## TASK ITEM
Report each line of the data below in which "Foundation" appears.

(Difference listings)
Content starts

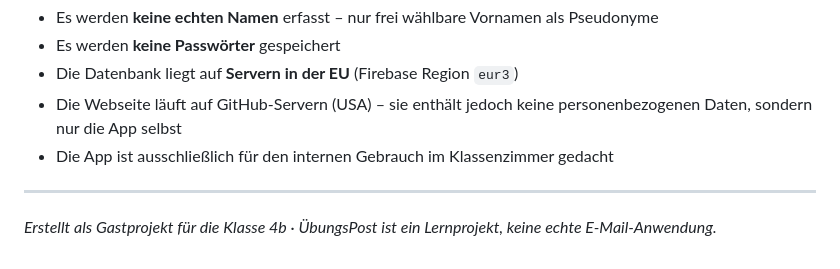
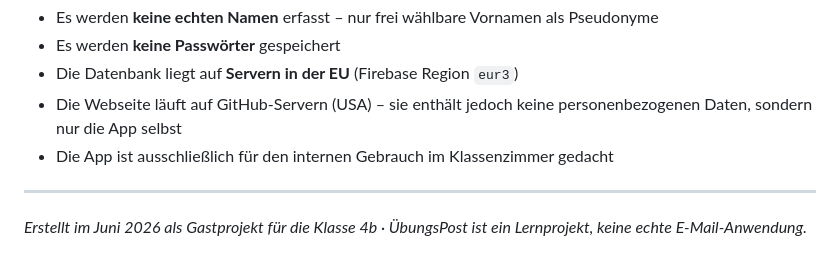
Before and after one commit to rschaefer/4b-Uebungspost, a Markdown page: README.md, the part around the change. GitHub-like rendering.

```diff
--- a/README.md
+++ b/README.md
@@ -131,4 +131,4 @@ Diese Regeln erlauben allen Lesenden und Schreibenden Zugriff auf die Mails-Coll
 
 ---
 
-*Erstellt als Gastprojekt für die Klasse 4b · ÜbungsPost ist ein Lernprojekt, keine echte E-Mail-Anwendung.*
+*Erstellt im Juni 2026 als Gastprojekt für die Klasse 4b · ÜbungsPost ist ein Lernprojekt, keine echte E-Mail-Anwendung.*
```
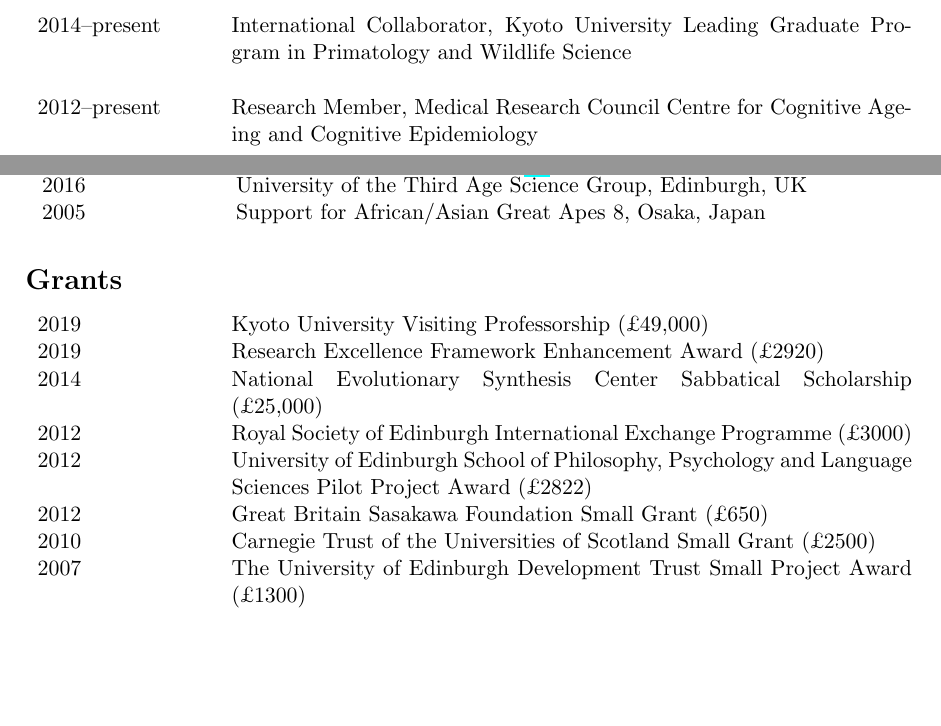
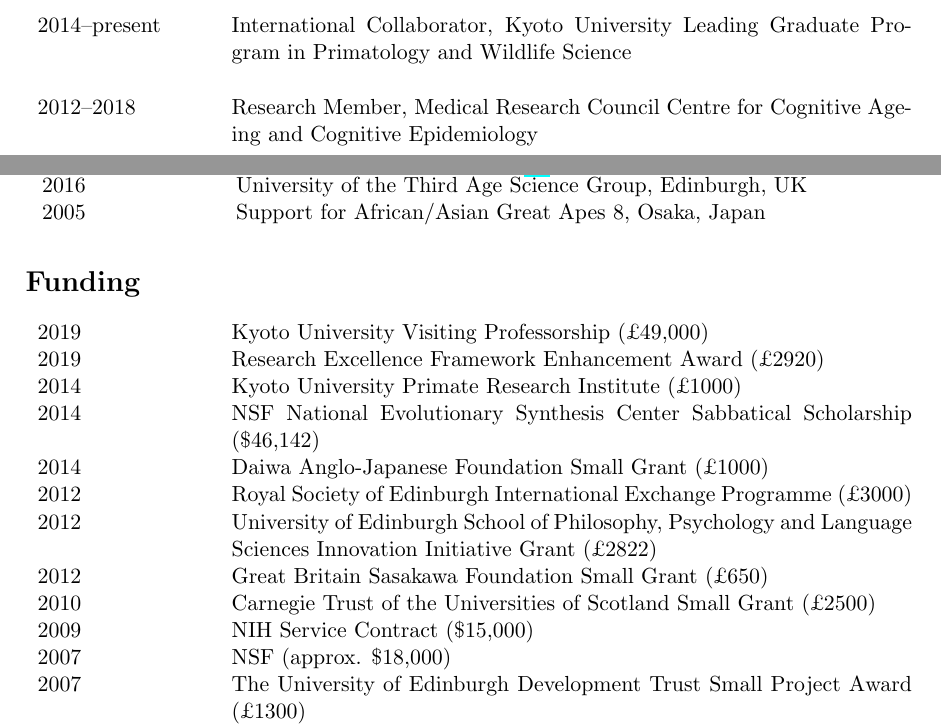
Before and after one commit to alexweissuk/My-Academic-CV, a LaTeX CV (cv.tex): two parts of pages 2 and 16 of 19, joined at a grey line, cut so that both start at the same text, the shorter picture padded with empty space. The pictures show the PDF file cv.pdf that the author committed with the source.

Commit message:
Updated funding section

```diff
--- a/cv.tex
+++ b/cv.tex
@@ -166,7 +166,7 @@
 2014--present & International Collaborator, Kyoto University Leading Graduate Program in
 Primatology and Wildlife Science \\ \\
 
-2012--present & Research Member, Medical Research Council Centre for
+2012--2018 & Research Member, Medical Research Council Centre for
 Cognitive Ageing and Cognitive Epidemiology
 \end{tabular}
 
@@ -290,17 +290,21 @@
 2005 & Support for African/Asian Great Apes 8, Osaka, Japan
 \end{longtable}
 
-\section*{Grants}
+\section*{Funding}
 \begin{tabular}{p{3cm}p{12cm}}
 2019 & Kyoto University Visiting Professorship (£49,000) \\
 2019 & Research Excellence Framework Enhancement Award (£2920) \\
-2014 & National Evolutionary Synthesis Center Sabbatical Scholarship (£25,000) \\
+2014 & Kyoto University Primate Research Institute (£1000) \\
+2014 & NSF National Evolutionary Synthesis Center Sabbatical Scholarship (\$46,142) \\
+2014 & Daiwa Anglo-Japanese Foundation Small Grant (£1000) \\
 2012 & Royal Society of Edinburgh International Exchange Programme (£3000) \\
 2012 & University of Edinburgh School of Philosophy, Psychology and
-Language Sciences Pilot Project Award (£2822) \\
+Language Sciences Innovation Initiative Grant (£2822) \\
 2012 & Great Britain Sasakawa Foundation Small Grant (£650) \\
 2010 & Carnegie Trust of the Universities of Scotland Small Grant
 (£2500) \\
+2009 & NIH Service Contract (\$15,000) \\
+2007 & NSF (approx. \$18,000) \\
 2007 & The University of Edinburgh Development Trust Small Project Award
 (£1300) \\
 2007 & Daiwa Anglo-Japanese Foundation Small Grant (£1000) \\
```
Also changed, not shown: cv.pdf.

Content ends

## THE ANSWER
+2014 & Daiwa Anglo-Japanese Foundation Small Grant (£1000) \\
 2012 & Great Britain Sasakawa Foundation Small Grant (£650) \\
 2007 & Daiwa Anglo-Japanese Foundation Small Grant (£1000) \\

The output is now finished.